Gabrielle Witherill is a first year Educational Specialist candidate in the Child, Family, and School Psychology program with a concentration in Early Childhood. Gabrielle is interested in working with students and families of diverse cultural backgrounds within the early childhood setting, specifically about the importance of mental health. Her other interest include working and supporting students and families of those who have experienced trauma. As a Graduate Research Assistant, Gabrielle has been involved in preschool assessment, materials management, and data analysis.
Nanxi Xu is a second year M.A. student in the Counseling Psychology program. Currently, Nanxi is working for the Kennedy Institute on the Technology-enhanced, Research-based, Instruction, Assessment, and professional Development (TRIAD) project. This project works to better understand children’s mathematical learning mechanism and developmental intervention. Specifically, Nanxi is in charge of developing the coding protocol to study children’s pride and shame behaviors.
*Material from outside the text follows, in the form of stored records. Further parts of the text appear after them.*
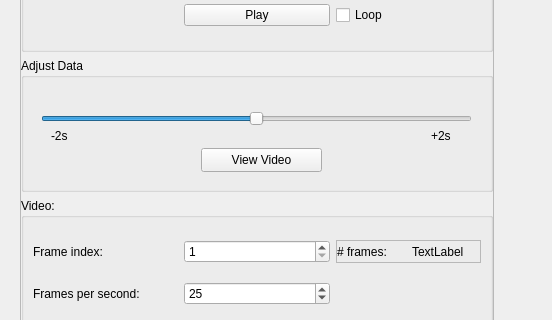
Before: the Qt Designer form mapclientplugins/ecgstep/qt/ecgwidget.ui in Tehsurfer/mapclientplugins.ecgstep, drawn with Qt 5; both pictures show x 0 to 552 and y 122 to 442 of the 927 by 789 pixel window.
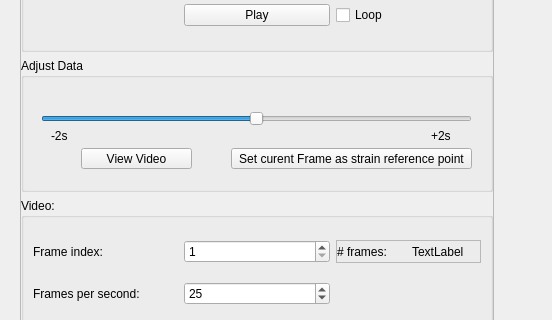
After: the same form once the commit is applied. Icons and pictures are not drawn. Custom widgets are drawn as their Qt base class.

What changed in the file:
```diff
--- a/mapclientplugins/ecgstep/qt/ecgwidget.ui
+++ b/mapclientplugins/ecgstep/qt/ecgwidget.ui
@@ -77,7 +77,7 @@
             <x>0</x>
             <y>0</y>
             <width>472</width>
-            <height>409</height>
+            <height>423</height>
            </rect>
           </property>
           <property name="sizePolicy">
@@ -219,16 +219,29 @@
                <widget class="QPushButton" name="viewVideo_button">
                 <property name="geometry">
                  <rect>
-                  <x>180</x>
+                  <x>60</x>
                   <y>90</y>
-                  <width>121</width>
-                  <height>24</height>
+                  <width>111</width>
+                  <height>21</height>
                  </rect>
                 </property>
                 <property name="text">
                  <string>View Video</string>
                 </property>
                </widget>
+               <widget class="QPushButton" name="strain_reference_button">
+                <property name="geometry">
+                 <rect>
+                  <x>210</x>
+                  <y>90</y>
+                  <width>241</width>
+                  <height>21</height>
+                 </rect>
+                </property>
+                <property name="text">
+                 <string>Set curent Frame as strain reference point</string>
+                </property>
+               </widget>
               </widget>
              </item>
              <item>
```
Left out of the diff: 2 changed lines with no effect on the pictures.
Keaton Zucker is a Graduate Research Assistant for the Kennedy Institute. She holds a Master’s degree from Columbia University and is currently pursuing a PhD in Counseling Psychology from the University of Denver. Before coming to the University of Denver she was a mental health clinician and clinical supervisor at a school based health center in New York City. She has extensive clinical experience working with diverse adolescent and adult populations and their families. She has experience administering, and interpreting neuropsychological assessments for children with attention deficit disorders, interpersonal difficulties and learning disorders. The focus of her research is on the impact of social class on psychological processes, career development, college-to-career transition, athletic commitment and relationships, community suicide prevention, and diversity issues. At the Kennedy Institute, she administers brief math assessments to elementary school students and assists with data entry and data video verification.